“Cleaning products and medications, chemicals, and plastic bags should be stored in a lockable cupboard or an area that’s inaccessible to children.”
Assistant Commissioner Clifford said it was also important to teach children what to do in certain situations when they’re old enough to follow instructions and how to call 000 in an emergency.
“There’s no particular age at which children can be safely left at home – this would depend on the child’s maturity and their individual circumstances,'' he said.
“Parents can also teach kids basic first aid so they know what to do if they sustain a minor cut or burn.''
Safety tips for homes
• Ensure windows are secure and not left open when unattended
• Ensure windows cannot be opened more than 10cm except by an adult
• Have a securely fitted window guard - fly-screens are not ‘child-proof’ and do not prevent a child from falling from an open window
• Don’t place furniture in front of windows - keep objects that a child can use to stand or climb on away from windows (including beds, cupboards, chairs and other furniture)
• If you have sash windows, open them at the top not the bottom
• Heaters, open fires, candles should be screened with a secured guard or inaccessible to children who should be supervised at all times when they’re in use
• Floor coverings should be free of trip hazards.
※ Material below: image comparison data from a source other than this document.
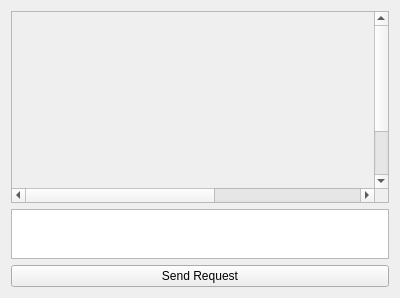
First picture: the form in Gems/GenAIFramework/Code/Source/UI/AIChatWidget.ui, repository RobotecAI/o3de-genai-gems, before the edit.
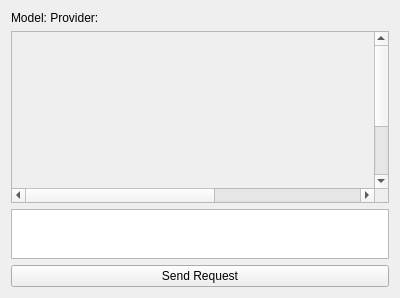
Second picture: the form after the edit.

Commit message: Add full chat creation functionality with picking model/provider

```diff
--- a/Gems/GenAIFramework/Code/Source/UI/AIChatWidget.ui
+++ b/Gems/GenAIFramework/Code/Source/UI/AIChatWidget.ui
@@ -14,6 +14,13 @@
    <string>Form</string>
   </property>
   <layout class="QVBoxLayout" name="verticalLayout">
+   <item>
+    <widget class="QLabel" name="configDescription">
+     <property name="text">
+      <string>Model: Provider:</string>
+     </property>
+    </widget>
+   </item>
    <item>
     <widget class="QScrollArea" name="scrollArea">
      <property name="alignment">
```
The commit also changes 7 other files.
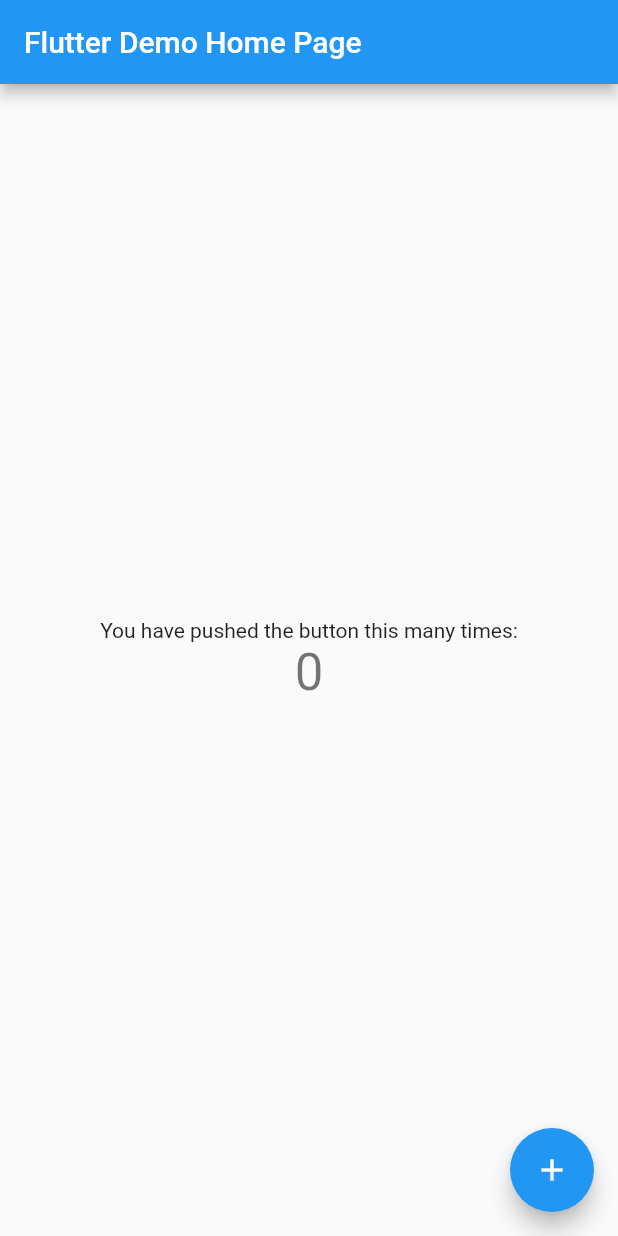
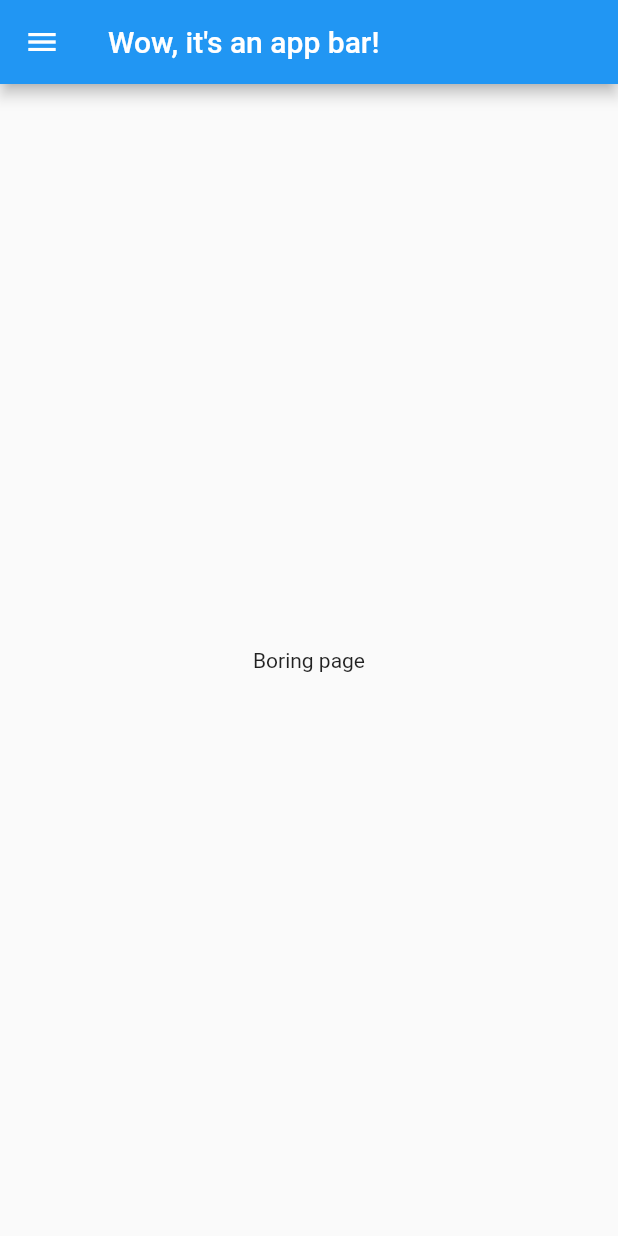
Before and after one commit to ewaldhorn/flutter_code_workshop, a Flutter app: the screen it shows after launch, on a phone screen of 412 x 824 dp. Run offline on Flutter 3.47's test engine with Material 2 defaults, Android fonts, the phone set to English and light mode, and no system bars.

Commit message:
Adding icons.

```diff
--- a/lib/main.dart
+++ b/lib/main.dart
@@ -1,111 +1,31 @@
 import 'package:flutter/material.dart';
 
-void main() => runApp(MyApp());
+void main() => runApp(TalkApp());
 
-class MyApp extends StatelessWidget {
-  // This widget is the root of your application.
+class TalkApp extends StatelessWidget {
   @override
   Widget build(BuildContext context) {
     return MaterialApp(
-      title: 'Flutter Demo',
-      theme: ThemeData(
-        // This is the theme of your application.
-        //
-        // Try running your application with "flutter run". You'll see the
-        // application has a blue toolbar. Then, without quitting the app, try
-        // changing the primarySwatch below to Colors.green and then invoke
-        // "hot reload" (press "r" in the console where you ran "flutter run",
-        // or simply save your changes to "hot reload" in a Flutter IDE).
-        // Notice that the counter didn't reset back to zero; the application
-        // is not restarted.
-        primarySwatch: Colors.blue,
-      ),
-      home: MyHomePage(title: 'Flutter Demo Home Page'),
+      title: 'Flutter Talk March 2019',
+      home: DefaultHomePage(),
     );
   }
 }
 
-class MyHomePage extends StatefulWidget {
-  MyHomePage({Key key, this.title}) : super(key: key);
-
-  // This widget is the home page of your application. It is stateful, meaning
-  // that it has a State object (defined below) that contains fields that affect
-  // how it looks.
-
-  // This class is the configuration for the state. It holds the values (in this
-  // case the title) provided by the parent (in this case the App widget) and
-  // used by the build method of the State. Fields in a Widget subclass are
-  // always marked "final".
-
-  final String title;
-
-  @override
-  _MyHomePageState createState() => _MyHomePageState();
-}
-
-class _MyHomePageState extends State<MyHomePage> {
-  int _counter = 0;
-
-  void _incrementCounter() {
-    setState(() {
-      // This call to setState tells the Flutter framework that something has
-      // changed in this State, which causes it to rerun the build method below
-      // so that the display can reflect the updated values. If we changed
-      // _counter without calling setState(), then the build method would not be
-      // called again, and so nothing would appear to happen.
-      _counter++;
-    });
-  }
-
+class DefaultHomePage extends StatelessWidget {
   @override
   Widget build(BuildContext context) {
-    // This method is rerun every time setState is called, for instance as done
-    // by the _incrementCounter method above.
-    //
-    // The Flutter framework has been optimized to make rerunning build methods
-    // fast, so that you can just rebuild anything that needs updating rather
-    // than having to individually change instances of widgets.
     return Scaffold(
-      appBar: AppBar(
-        // Here we take the value from the MyHomePage object that was created by
-        // the App.build method, and use it to set our appbar title.
-        title: Text(widget.title),
-      ),
-      body: Center(
-        // Center is a layout widget. It takes a single child and positions it
-        // in the middle of the parent.
-        child: Column(
-          // Column is also layout widget. It takes a list of children and
-          // arranges them vertically. By default, it sizes itself to fit its
-          // children horizontally, and tries to be as tall as its parent.
-          //
-          // Invoke "debug painting" (press "p" in the console, choose the
-          // "Toggle Debug Paint" action from the Flutter Inspector in Android
-          // Studio, or the "Toggle Debug Paint" command in Visual Studio Code)
-          // to see the wireframe for each widget.
-          //
-          // Column has various properties to control how it sizes itself and
-          // how it positions its children. Here we use mainAxisAlignment to
-          // center the children vertically; the main axis here is the vertical
-          // axis because Columns are vertical (the cross axis would be
-          // horizontal).
-          mainAxisAlignment: MainAxisAlignment.center,
+        appBar: AppBar(title: Text('Wow, it\'s an app bar!')),
+        body: Center(child: Text("Boring page")),
+        drawer: Drawer(
+            child: ListView(
+          padding: EdgeInsets.zero,
           children: <Widget>[
-            Text(
-              'You have pushed the button this many times:',
-            ),
-            Text(
-              '$_counter',
-              style: Theme.of(context).textTheme.display1,
-            ),
+            DrawerHeader(
+              child: Text("Our Drawer"),
+            )
           ],
-        ),
-      ),
-      floatingActionButton: FloatingActionButton(
-        onPressed: _incrementCounter,
-        tooltip: 'Increment',
-        child: Icon(Icons.add),
-      ), // This trailing comma makes auto-formatting nicer for build methods.
-    );
+        )));
   }
 }
```
Also changed, not shown: pubspec.yaml (+1 -20 lines), 20 other files.
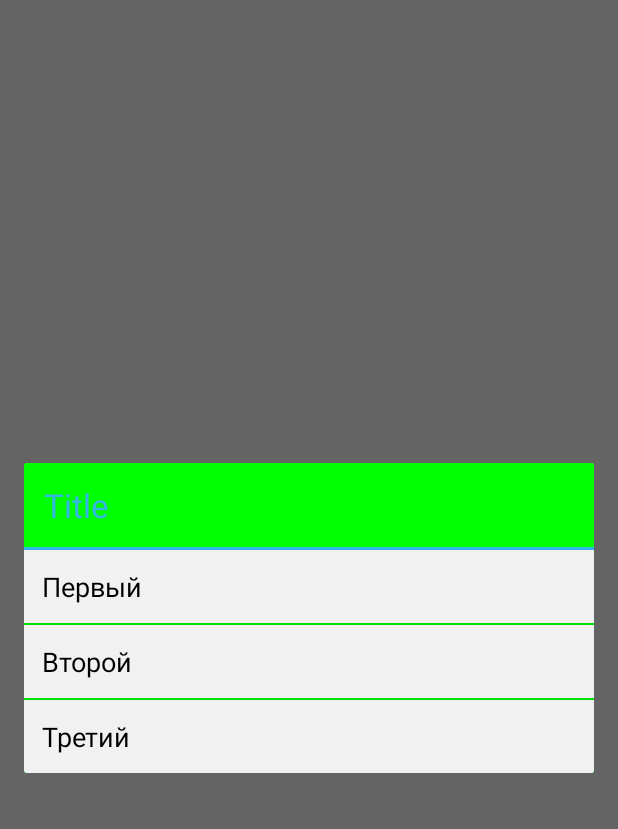
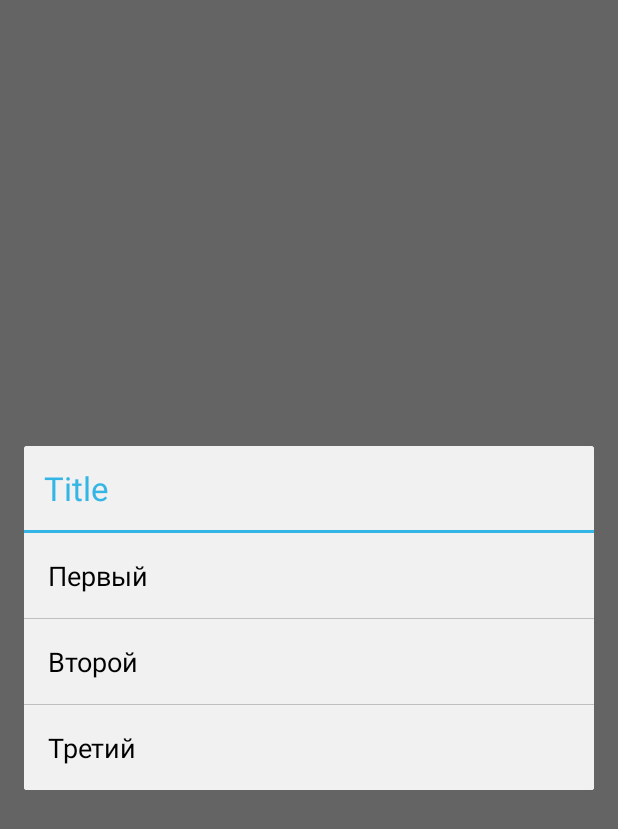
Before and after one commit to WaideShery/NeirDialog, an Android app: the ListDialogActivity screen opened directly, with no data from a screen before it, after a tap on "LIST WITH TITLE", on a phone screen of 412 x 824 dp. Shown: the top 829 px of the screen. Run offline under Robolectric (Android 15) with nearby library versions, the phone set to English and light mode, and no system bars.

Commit message:
Fix bugs 1

```diff
--- a/app/src/main/java/com/neirx/neirdialogsdemo/CustomDialogFactory.java
+++ b/app/src/main/java/com/neirx/neirdialogsdemo/CustomDialogFactory.java
@@ -1,6 +1,7 @@
 package com.neirx.neirdialogsdemo;
 
 import android.content.Context;
+import android.graphics.Color;
 
 import com.neirx.neirdialogs.HoloDialogFactory;
 
@@ -20,6 +21,8 @@ public class CustomDialogFactory extends HoloDialogFactory {
 
     public CustomDialogFactory(Context context) {
         super(context);
-        setBackgroundDialogRes(R.drawable.fon);
+        //setBackgroundDialogRes(R.drawable.fon);
+        //setListItemSelector(R.drawable.custom_list_item_selector);
+        //setListDividerColor(Color.RED);
     }
 }
--- a/app/src/main/java/com/neirx/neirdialogsdemo/ListDialogActivity.java
+++ b/app/src/main/java/com/neirx/neirdialogsdemo/ListDialogActivity.java
@@ -45,7 +45,7 @@ public class ListDialogActivity extends Activity implements View.OnClickListener
                 dialogFragment.setTitle("Title");
                 dialogFragment.setItems(new String[]{"Первый", "Второй", "Третий"});
                 dialogFragment.setOnItemClickListener(this, "btnWithTitle");
-                ((HoloListDialog)dialogFragment).setDialogBackgroundColor(Color.GREEN);
+                //((HoloListDialog)dialogFragment).setDialogBackgroundColor(Color.GREEN);
                 dialogFragment.show(manager, "btnWithTitle");
                 break;
             case R.id.btnWithoutTitle:
--- /dev/null
+++ b/app/src/main/res/drawable/custom_list_item_selector.xml
@@ -0,0 +1,18 @@
+<?xml version="1.0" encoding="utf-8"?>
+<selector xmlns:android="http://schemas.android.com/apk/res/android">
+    <item android:state_selected="true">
+        <shape android:shape="rectangle">
+            <solid android:color="@color/holo_btn_press_blue"/>
+        </shape>
+    </item>
+    <item android:state_pressed="true">
+        <shape android:shape="rectangle">
+            <solid android:color="@color/holo_btn_press_blue"/>
+        </shape>
+    </item>
+    <item>
+        <shape android:shape="rectangle">
+            <solid android:color="@color/custom_green"/>
+        </shape>
+    </item>
+</selector>
--- a/app/src/main/res/values/colors.xml
+++ b/app/src/main/res/values/colors.xml
@@ -1,4 +1,4 @@
 <?xml version="1.0" encoding="utf-8"?>
 <resources>
-
+    <color name="custom_green">#FF00FF00</color>
 </resources>
--- a/neirdialogs/src/main/java/com/neirx/neirdialogs/dialogs/HoloListDialog.java
+++ b/neirdialogs/src/main/java/com/neirx/neirdialogs/dialogs/HoloListDialog.java
@@ -3,9 +3,15 @@ package com.neirx.neirdialogs.dialogs;
 
 import android.app.AlertDialog;
 import android.app.Dialog;
+import android.graphics.Canvas;
+import android.graphics.ColorFilter;
+import android.graphics.PorterDuff;
 import android.graphics.Typeface;
+import android.graphics.drawable.Drawable;
 import android.os.Bundle;
+import android.support.annotation.ColorRes;
 import android.support.annotation.DrawableRes;
+import android.util.Log;
 import android.view.LayoutInflater;
 import android.view.View;
 import android.widget.AdapterView;
@@ -14,6 +20,7 @@ import android.widget.ListView;
 import android.widget.TextView;
 
 import com.neirx.neirdialogs.R;
+import com.neirx.neirdialogs.Statical;
 import com.neirx.neirdialogs.adapters.ListAdapter;
 import com.neirx.neirdialogs.enums.TextStyle;
 import com.neirx.neirdialogs.interfaces.ListDialog;
@@ -31,6 +38,39 @@ public class HoloListDialog extends HoloRootDialog implements ListDialog, Adapte
     protected int itemBackgroundSelectorId = -1;
     protected NeirDialogInterface.OnItemClickListener onItemClickListener;
     protected int itemPaddingStart = -1, itemPaddingTop = -1, itemPaddingEnd = -1, itemPaddingBottom = -1;
+    protected @ColorRes int dividerColorId;
+    protected float dividerHeightDp;
+    protected Drawable dividerDrawable;
+    protected boolean isDividerDrawable;
+
+    /**
+     * Установка ресурса разделяющей линии между пунктами списка.
+     *
+     * @param drawable ресурс разделяющей линии
+     */
+    public void setDividerDrawable(Drawable drawable){
+        dividerDrawable = drawable;
+        isDividerDrawable = true;
+    }
+
+    /**
+     * Установка цвета разделяющей линии между пунктами списка.
+     *
+     * @param dividerColorId ресурс цвета
+     */
+    public void setDividerColorId(int dividerColorId) {
+        this.dividerColorId = dividerColorId;
+        isDividerDrawable = false;
+    }
+
+    /**
+     *  Установка ширины разделяющей линии между пунктами списка.
+     *
+     * @param dividerHeightDp ширина в dp.
+     */
+    public void setDividerHeightDp(float dividerHeightDp) {
+        this.dividerHeightDp = dividerHeightDp;
+    }
 
     /**
      * Установка пунктов списка.
@@ -162,6 +202,15 @@ public class HoloListDialog extends HoloRootDialog implements ListDialog, Adapte
         } else {
             lvChoice.setOnItemClickListener(this);
         }
+        if(isDividerDrawable && dividerDrawable != null){
+            lvChoice.setDivider(dividerDrawable);
+        } else {
+            Drawable defaultDivider = getResources().getDrawable(R.drawable.list_divider);
+            assert defaultDivider != null;
+            defaultDivider.setColorFilter(dividerColorId, PorterDuff.Mode.SRC_ATOP);
+            lvChoice.setDivider(defaultDivider);
+        }
+        lvChoice.setDividerHeight((int) getPX(dividerHeightDp));
     }
 
 }
--- a/neirdialogs/src/main/java/com/neirx/neirdialogs/dialogs/HoloRootDialog.java
+++ b/neirdialogs/src/main/java/com/neirx/neirdialogs/dialogs/HoloRootDialog.java
@@ -9,14 +9,11 @@ import android.os.Build;
 import android.os.Bundle;
 import android.support.annotation.DrawableRes;
 import android.support.annotation.Nullable;
-import android.util.Log;
 import android.util.TypedValue;
 import android.view.View;
-import android.view.ViewGroup;
 import android.widget.LinearLayout;
 import android.widget.TextView;
 
-import com.neirx.neirdialogs.Statical;
 import com.neirx.neirdialogs.enums.TextStyle;
 
 /**
@@ -292,7 +289,7 @@ public abstract class HoloRootDialog extends DialogFragment {
         else dividerTitle.setBackgroundColor(dividerTitleColor);
 
         if(dividerTitleWidth > 0) {
-            int height = (int) getDP(dividerTitleWidth);
+            int height = (int) getPX(dividerTitleWidth);
             dividerTitle.setLayoutParams(new LinearLayout.LayoutParams(LinearLayout.LayoutParams.MATCH_PARENT, height));
         }
 
@@ -301,7 +298,7 @@ public abstract class HoloRootDialog extends DialogFragment {
     /**
      * Вычисление dp.
      */
-    protected float getDP(float value){
+    protected float getPX(float value){
         return TypedValue.applyDimension(TypedValue.COMPLEX_UNIT_DIP, value, getResources().getDisplayMetrics());
     }
 }
--- a/neirdialogs/src/main/res/values/colors.xml
+++ b/neirdialogs/src/main/res/values/colors.xml
@@ -10,6 +10,7 @@
     <color name="holo_list_item_text">#ff000000</color>
     <color name="holo_edit_text">#ff000000</color>
     <color name="holo_edit_text_hint">#8e8e8e</color>
+    <color name="holo_list_divider">#ffbfbfbf</color>
 
 
     <!--color name="holo_green_dark">#669900</color>
```
Also changed, not shown: neirdialogs/src/main/java/com/neirx/neirdialogs/HoloDialogFactory.java (+91 -10 lines), neirdialogs/src/main/java/com/neirx/neirdialogs/dialogs/HoloBaseDialog.java (+8 -8 lines), neirdialogs/src/main/java/com/neirx/neirdialogs/dialogs/HoloChoiceDialog.java (+39 -0 lines), neirdialogs/src/main/java/com/neirx/neirdialogs/dialogs/HoloMultiChoiceDialog.java (+12 -0 lines), neirdialogs/src/main/java/com/neirx/neirdialogs/dialogs/HoloSingleChoiceDialog.java (+14 -0 lines), 3 other files.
• Pay attention to power boards and electrical appliances, which should be switched off when not in use. Make sure they’re in good working order and not overloaded.